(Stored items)
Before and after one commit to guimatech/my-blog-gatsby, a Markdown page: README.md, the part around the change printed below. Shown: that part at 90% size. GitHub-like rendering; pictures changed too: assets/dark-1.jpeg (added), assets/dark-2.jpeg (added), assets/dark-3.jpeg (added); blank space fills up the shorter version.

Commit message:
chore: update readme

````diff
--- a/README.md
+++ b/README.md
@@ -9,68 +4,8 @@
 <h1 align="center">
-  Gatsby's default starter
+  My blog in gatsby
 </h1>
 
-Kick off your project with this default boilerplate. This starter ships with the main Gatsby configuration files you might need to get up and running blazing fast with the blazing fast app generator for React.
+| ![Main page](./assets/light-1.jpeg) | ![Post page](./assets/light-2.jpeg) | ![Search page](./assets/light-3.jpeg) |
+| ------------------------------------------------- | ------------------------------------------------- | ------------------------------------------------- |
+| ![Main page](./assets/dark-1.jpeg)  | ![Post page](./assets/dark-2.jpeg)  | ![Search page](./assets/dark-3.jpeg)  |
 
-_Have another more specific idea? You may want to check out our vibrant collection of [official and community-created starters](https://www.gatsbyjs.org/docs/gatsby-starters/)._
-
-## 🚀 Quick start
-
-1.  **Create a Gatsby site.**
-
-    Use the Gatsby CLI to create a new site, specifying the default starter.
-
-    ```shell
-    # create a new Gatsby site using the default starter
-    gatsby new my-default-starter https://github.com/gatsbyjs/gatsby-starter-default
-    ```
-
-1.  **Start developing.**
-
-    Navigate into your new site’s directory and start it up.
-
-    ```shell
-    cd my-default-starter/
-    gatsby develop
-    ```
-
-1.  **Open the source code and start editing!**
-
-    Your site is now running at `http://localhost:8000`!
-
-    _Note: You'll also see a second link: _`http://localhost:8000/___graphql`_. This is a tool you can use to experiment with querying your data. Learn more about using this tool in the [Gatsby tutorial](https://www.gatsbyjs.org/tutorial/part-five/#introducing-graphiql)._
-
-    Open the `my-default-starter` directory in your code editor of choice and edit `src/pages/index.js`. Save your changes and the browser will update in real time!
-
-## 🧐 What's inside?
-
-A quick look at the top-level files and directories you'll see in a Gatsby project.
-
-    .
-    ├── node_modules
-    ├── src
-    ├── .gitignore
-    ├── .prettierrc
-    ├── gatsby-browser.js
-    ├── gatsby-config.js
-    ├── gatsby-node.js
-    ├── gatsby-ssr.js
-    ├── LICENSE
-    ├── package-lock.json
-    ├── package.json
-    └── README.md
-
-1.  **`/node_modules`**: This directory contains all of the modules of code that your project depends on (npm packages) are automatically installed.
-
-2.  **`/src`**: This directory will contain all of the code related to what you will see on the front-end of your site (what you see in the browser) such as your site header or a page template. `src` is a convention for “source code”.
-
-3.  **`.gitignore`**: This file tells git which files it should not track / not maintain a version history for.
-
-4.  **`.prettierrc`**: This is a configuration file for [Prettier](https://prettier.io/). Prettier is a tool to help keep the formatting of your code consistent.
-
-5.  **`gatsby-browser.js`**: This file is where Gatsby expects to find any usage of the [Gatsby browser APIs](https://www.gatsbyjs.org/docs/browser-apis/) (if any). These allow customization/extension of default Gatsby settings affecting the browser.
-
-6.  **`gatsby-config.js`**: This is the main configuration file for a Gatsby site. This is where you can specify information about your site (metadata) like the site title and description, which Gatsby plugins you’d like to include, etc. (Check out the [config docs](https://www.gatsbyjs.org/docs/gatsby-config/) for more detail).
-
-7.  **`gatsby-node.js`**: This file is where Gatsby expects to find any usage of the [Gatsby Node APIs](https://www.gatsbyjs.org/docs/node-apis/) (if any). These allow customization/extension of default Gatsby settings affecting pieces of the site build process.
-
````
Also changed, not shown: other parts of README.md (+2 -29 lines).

...

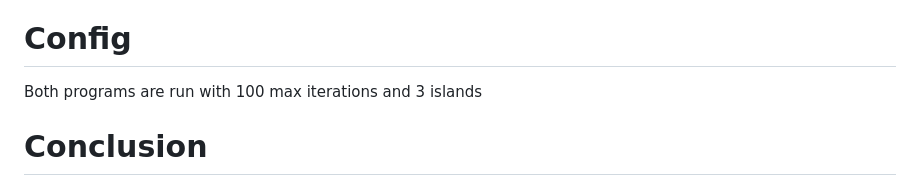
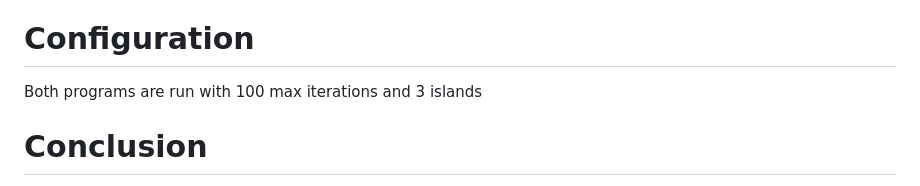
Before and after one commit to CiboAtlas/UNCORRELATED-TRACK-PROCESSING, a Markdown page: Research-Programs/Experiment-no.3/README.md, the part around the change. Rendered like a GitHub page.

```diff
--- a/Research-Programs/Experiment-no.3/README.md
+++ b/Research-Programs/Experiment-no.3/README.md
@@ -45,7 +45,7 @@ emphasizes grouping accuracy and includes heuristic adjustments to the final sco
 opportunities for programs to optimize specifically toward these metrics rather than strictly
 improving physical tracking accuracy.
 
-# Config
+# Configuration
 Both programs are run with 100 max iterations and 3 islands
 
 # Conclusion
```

* * *

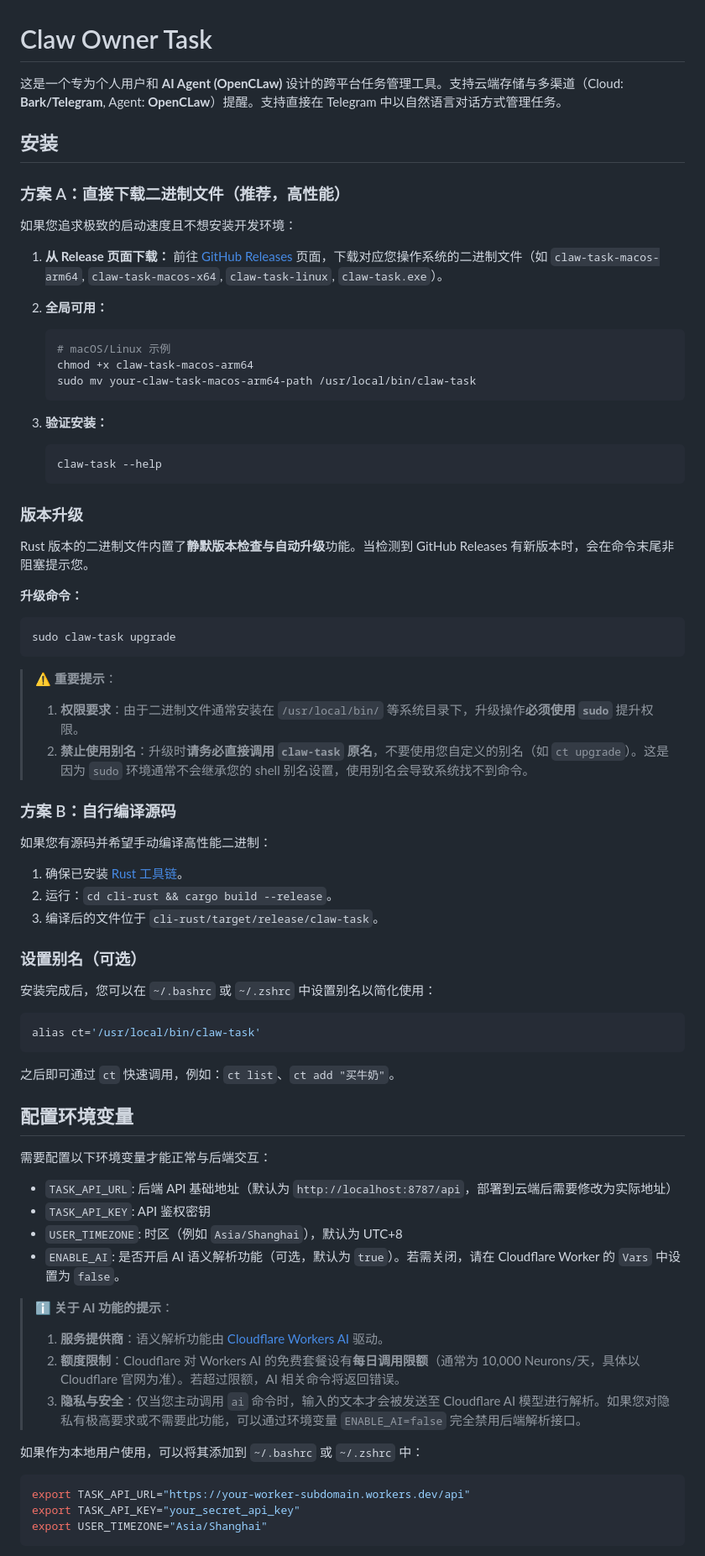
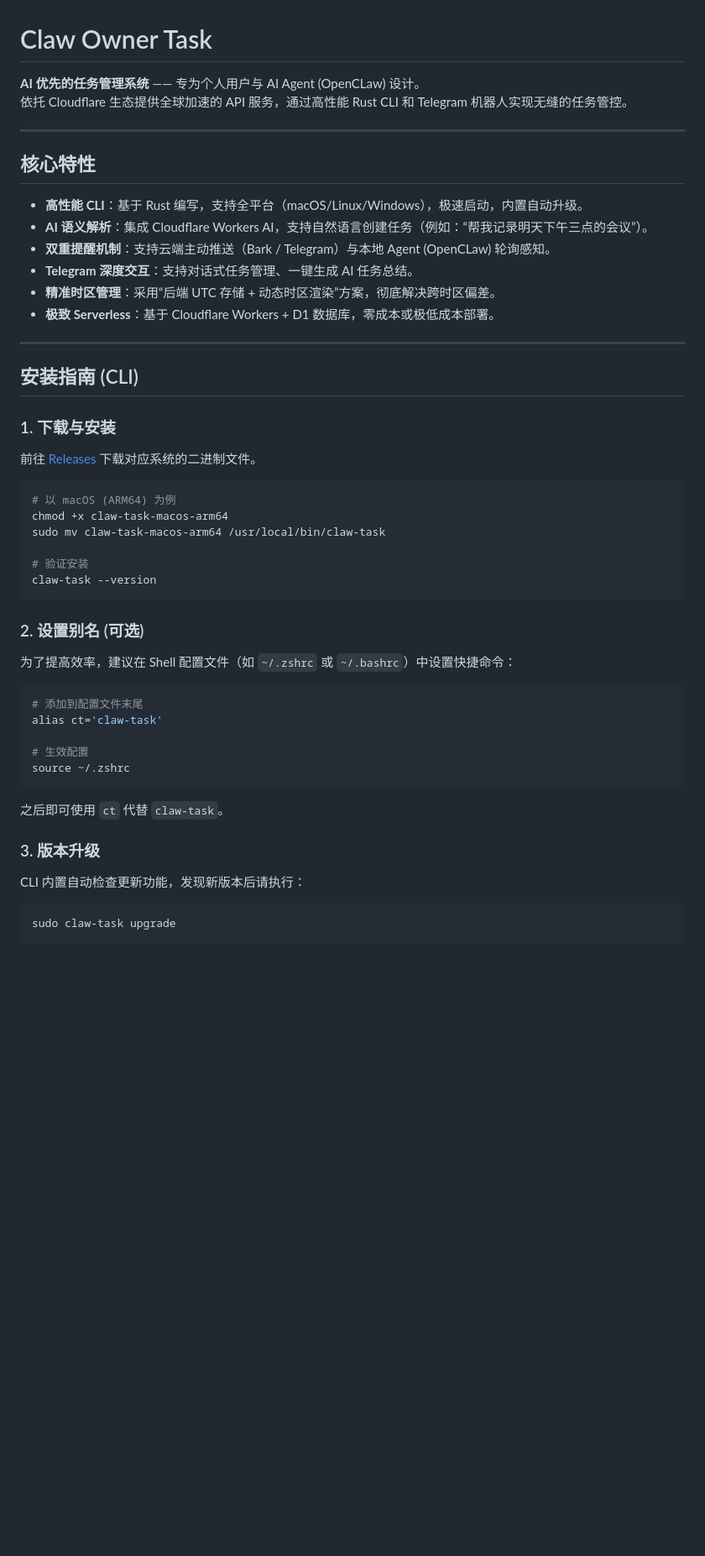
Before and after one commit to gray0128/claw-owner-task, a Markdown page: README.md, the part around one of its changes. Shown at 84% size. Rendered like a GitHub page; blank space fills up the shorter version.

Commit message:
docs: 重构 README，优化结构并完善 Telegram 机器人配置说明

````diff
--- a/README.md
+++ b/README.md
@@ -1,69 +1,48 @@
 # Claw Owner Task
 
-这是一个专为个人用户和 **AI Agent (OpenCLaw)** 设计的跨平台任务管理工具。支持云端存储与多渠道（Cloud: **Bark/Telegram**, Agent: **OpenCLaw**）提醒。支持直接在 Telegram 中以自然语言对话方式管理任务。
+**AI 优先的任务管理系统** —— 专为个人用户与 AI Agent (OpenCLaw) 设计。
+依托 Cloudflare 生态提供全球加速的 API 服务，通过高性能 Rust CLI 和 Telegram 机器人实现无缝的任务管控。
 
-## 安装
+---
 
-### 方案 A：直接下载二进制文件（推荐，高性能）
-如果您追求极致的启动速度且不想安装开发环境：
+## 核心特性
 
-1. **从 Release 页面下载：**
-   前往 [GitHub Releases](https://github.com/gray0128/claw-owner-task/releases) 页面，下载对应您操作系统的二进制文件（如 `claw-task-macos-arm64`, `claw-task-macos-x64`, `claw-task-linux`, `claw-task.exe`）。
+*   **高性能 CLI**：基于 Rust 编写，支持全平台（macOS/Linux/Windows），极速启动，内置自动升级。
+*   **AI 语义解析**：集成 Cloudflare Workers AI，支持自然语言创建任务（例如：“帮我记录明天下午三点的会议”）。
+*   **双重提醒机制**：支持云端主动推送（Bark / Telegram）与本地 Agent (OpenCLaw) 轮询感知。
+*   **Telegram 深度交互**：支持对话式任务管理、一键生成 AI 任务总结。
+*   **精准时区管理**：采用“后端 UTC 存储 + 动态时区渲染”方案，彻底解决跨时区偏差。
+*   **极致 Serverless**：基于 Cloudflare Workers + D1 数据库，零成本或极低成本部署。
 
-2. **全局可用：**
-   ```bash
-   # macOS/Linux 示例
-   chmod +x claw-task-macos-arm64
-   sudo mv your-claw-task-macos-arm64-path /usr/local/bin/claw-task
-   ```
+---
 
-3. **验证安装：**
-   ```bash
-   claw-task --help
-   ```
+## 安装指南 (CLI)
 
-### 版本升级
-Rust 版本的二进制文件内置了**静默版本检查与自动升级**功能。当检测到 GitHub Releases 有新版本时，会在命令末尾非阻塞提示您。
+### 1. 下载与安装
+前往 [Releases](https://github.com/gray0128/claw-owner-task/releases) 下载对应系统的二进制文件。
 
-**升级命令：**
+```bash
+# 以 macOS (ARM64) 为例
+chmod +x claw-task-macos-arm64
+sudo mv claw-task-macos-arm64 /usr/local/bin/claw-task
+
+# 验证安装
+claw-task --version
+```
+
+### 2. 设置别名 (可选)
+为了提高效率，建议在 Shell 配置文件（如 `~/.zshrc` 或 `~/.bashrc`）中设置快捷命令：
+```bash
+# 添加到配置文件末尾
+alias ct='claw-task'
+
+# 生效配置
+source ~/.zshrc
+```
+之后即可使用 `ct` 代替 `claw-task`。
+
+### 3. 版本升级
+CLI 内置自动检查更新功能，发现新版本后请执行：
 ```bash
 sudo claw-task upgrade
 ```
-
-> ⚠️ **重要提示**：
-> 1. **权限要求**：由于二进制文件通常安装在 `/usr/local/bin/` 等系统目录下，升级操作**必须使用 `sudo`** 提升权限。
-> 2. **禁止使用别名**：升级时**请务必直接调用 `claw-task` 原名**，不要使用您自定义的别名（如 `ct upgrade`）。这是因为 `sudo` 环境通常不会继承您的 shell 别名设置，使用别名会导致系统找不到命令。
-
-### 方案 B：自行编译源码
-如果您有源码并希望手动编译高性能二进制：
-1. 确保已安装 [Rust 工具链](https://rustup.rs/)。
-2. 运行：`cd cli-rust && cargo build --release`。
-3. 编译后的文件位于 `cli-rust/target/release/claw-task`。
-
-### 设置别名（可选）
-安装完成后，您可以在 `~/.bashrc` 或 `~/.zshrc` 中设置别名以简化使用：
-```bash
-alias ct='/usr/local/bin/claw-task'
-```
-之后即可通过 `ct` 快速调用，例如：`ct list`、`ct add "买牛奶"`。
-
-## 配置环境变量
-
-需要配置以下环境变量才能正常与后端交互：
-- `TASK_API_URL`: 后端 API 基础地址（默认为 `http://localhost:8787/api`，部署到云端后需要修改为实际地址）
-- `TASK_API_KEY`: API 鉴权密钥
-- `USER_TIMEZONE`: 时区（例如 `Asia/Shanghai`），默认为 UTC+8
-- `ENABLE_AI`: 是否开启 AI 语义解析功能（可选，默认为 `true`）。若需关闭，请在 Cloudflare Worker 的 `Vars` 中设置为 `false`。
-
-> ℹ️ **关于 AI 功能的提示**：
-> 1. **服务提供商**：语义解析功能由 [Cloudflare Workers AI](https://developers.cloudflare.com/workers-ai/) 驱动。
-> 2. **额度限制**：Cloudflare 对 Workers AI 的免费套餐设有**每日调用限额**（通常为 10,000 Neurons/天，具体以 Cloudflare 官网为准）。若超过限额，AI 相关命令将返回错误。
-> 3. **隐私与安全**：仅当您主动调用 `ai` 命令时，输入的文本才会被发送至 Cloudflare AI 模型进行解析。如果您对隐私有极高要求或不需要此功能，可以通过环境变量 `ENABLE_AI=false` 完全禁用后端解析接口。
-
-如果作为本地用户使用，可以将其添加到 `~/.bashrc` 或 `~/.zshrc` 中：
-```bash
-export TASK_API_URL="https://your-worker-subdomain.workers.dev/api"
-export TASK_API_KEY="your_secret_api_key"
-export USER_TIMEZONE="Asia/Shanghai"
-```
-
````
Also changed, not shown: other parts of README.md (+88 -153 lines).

What is expected:
Scan the data above for the string "site". Copy every line in which it appears.

Problem solution:
-1.  **Create a Gatsby site.**
-    Use the Gatsby CLI to create a new site, specifying the default starter.
-    # create a new Gatsby site using the default starter
-    Navigate into your new site’s directory and start it up.
-    Your site is now running at `http://localhost:8000`!
-2.  **`/src`**: This directory will contain all of the code related to what you will see on the front-end of your site (what you see in the browser) such as your site header or a page template. `src` is a convention for “source code”.
-6.  **`gatsby-config.js`**: This is the main configuration file for a Gatsby site. This is where you can specify information about your site (metadata) like the site title and description, which Gatsby plugins you’d like to include, etc. (Check out the [config docs](https://www.gatsbyjs.org/docs/gatsby-config/) for more detail).
-7.  **`gatsby-node.js`**: This file is where Gatsby expects to find any usage of the [Gatsby Node APIs](https://www.gatsbyjs.org/docs/node-apis/) (if any). These allow customization/extension of default Gatsby settings affecting pieces of the site build process.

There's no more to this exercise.